--- DATA SUPPLIED Enclosed Below ---

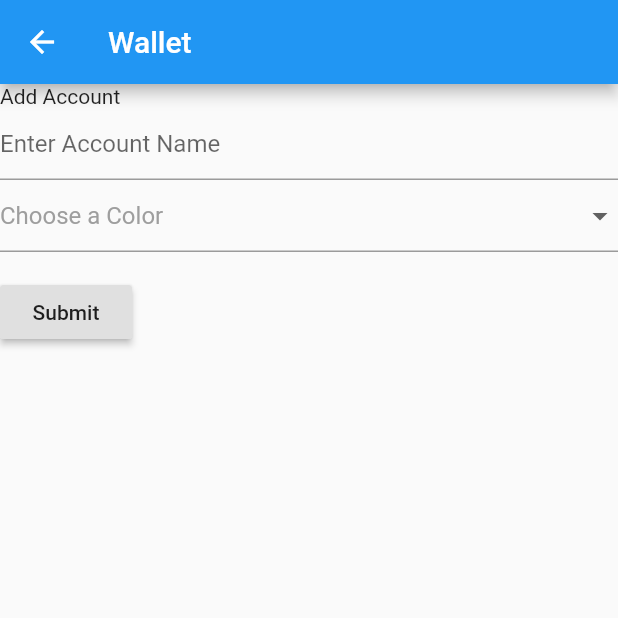
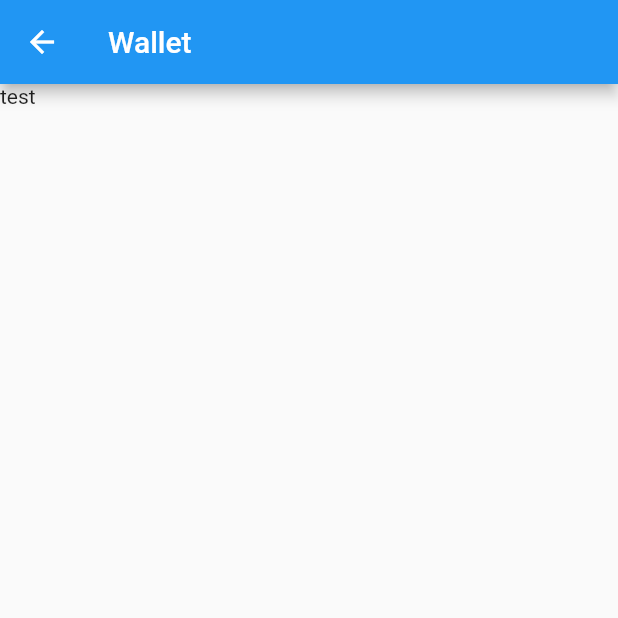
Before and after one commit to moseslee90/wallet, a Flutter app: the screen it shows after launch, after a tap on the "settings" icon, on a phone screen of 412 x 824 dp, the top half of it. Run offline on Flutter 3.47's test engine with Material 2 defaults, Android fonts, the phone set to English and light mode, and no system bars; our stand-ins replace google_fonts, sqflite; accounts and stored records are empty.

Commit message:
fixed database query bug and created MyScaffold

```diff
--- /dev/null
+++ b/lib/common/scaffold.dart
@@ -0,0 +1,17 @@
+import 'package:flutter/material.dart';
+import 'package:wallet/common/appbar.dart';
+
+class MyScaffold extends StatelessWidget {
+  final Widget child;
+
+  MyScaffold(this.child);
+
+  @override
+  Widget build(BuildContext context) {
+    // TODO: implement build
+    return Scaffold(
+      appBar: MyAppBar(),
+      body: child,
+    );
+  }
+}
--- a/lib/database_helpers.dart
+++ b/lib/database_helpers.dart
@@ -78,7 +78,7 @@ class DatabaseHelper {
   Future<AccountModel> queryAccount(int id) async {
     Database db = await database;
     List<Map> accountMaps = await db.query(constants.TABLE_ACCOUNTS,
-        columns: [constants.COLUMN_ID, constants.COLUMN_COLOR],
+        columns: [constants.COLUMN_ID, constants.COLUMN_NAME, constants.COLUMN_COLOR],
         where: '${constants.COLUMN_ID} = ?',
         whereArgs: [id]);
     if (accountMaps.length > 0) {
@@ -91,7 +91,7 @@ class DatabaseHelper {
     Database db = await database;
     Map<int, AccountModel> accountModelMap = {};
     List<Map> maps = await db.query(constants.TABLE_ACCOUNTS,
-        columns: [constants.COLUMN_ID, constants.COLUMN_COLOR]);
+        columns: [constants.COLUMN_ID, constants.COLUMN_NAME, constants.COLUMN_COLOR]);
     maps.forEach((map) {
       AccountModel account = AccountModel.fromMap(map);
       accountModelMap[account.id] = account;
--- a/lib/main.dart
+++ b/lib/main.dart
@@ -7,6 +7,7 @@ import 'package:provider/provider.dart';
 import 'package:wallet/common/constants.dart';
 import 'package:wallet/screens/home.dart';
 import 'package:wallet/screens/account_add.dart';
+import 'package:wallet/screens/account_settings.dart';
 import 'package:wallet/models/store.dart';
 import 'package:google_fonts/google_fonts.dart';
 
@@ -32,6 +33,7 @@ class MyApp extends StatelessWidget {
         routes: {
           PATH_HOME: (context) => HomePage(),
           PATH_ACCOUNT_ADD: (context) => AddAccountPage(),
+          PATH_ACCOUNT_SETTINGS: (context) => AccountSettingsPage(),
         },
       ),
     );
--- /dev/null
+++ b/lib/screens/account_settings.dart
@@ -0,0 +1,17 @@
+import 'package:flutter/material.dart';
+import 'package:provider/provider.dart';
+import 'package:wallet/common/constants.dart';
+import 'package:wallet/common/scaffold.dart';
+import 'package:wallet/models/account.dart';
+import 'package:wallet/models/accounts.dart';
+import 'package:wallet/models/store.dart';
+
+class AccountSettingsPage extends StatelessWidget {
+  @override
+  Widget build(BuildContext context) {
+    // TODO: implement build
+    return MyScaffold(
+      Text('test'),
+    );
+  }
+}
--- a/lib/screens/home/accounts_card.dart
+++ b/lib/screens/home/accounts_card.dart
@@ -47,7 +47,7 @@ class _SettingsIcon extends StatelessWidget {
     // TODO: implement build
     return GestureDetector(
       onTap: () {
-        Navigator.pushNamed(context, PATH_ACCOUNT_ADD);
+        Navigator.pushNamed(context, PATH_ACCOUNT_SETTINGS);
         //do something with store when this is clicked
       },
       child: Card(
@@ -112,14 +112,14 @@ class AccountIcon extends StatelessWidget {
                 mainAxisAlignment: MainAxisAlignment.spaceAround,
                 children: <Widget>[
                   Text(
-                    account.name,
+                    account.name != null ? account.name : '',
                     style: TextStyle(
                       color: Colors.grey.shade300,
                       fontWeight: FontWeight.w600,
                       fontSize: 12.0,
                     ),
                   ),
-                  Text(account.totalToString(),
+                  Text(account.totalToString() != null ? account.totalToString() : '',
                       style: TextStyle(
                         color: Colors.white,
                         fontWeight: FontWeight.bold,
```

--- End of Enclosed DATA SUPPLIED ---

## PROMPT
For each line in the records that contains the word "MyScaffold", make a copy.

## RESPONSE BOX
fixed database query bug and created MyScaffold
+class MyScaffold extends StatelessWidget {
+  MyScaffold(this.child);
+    return MyScaffold(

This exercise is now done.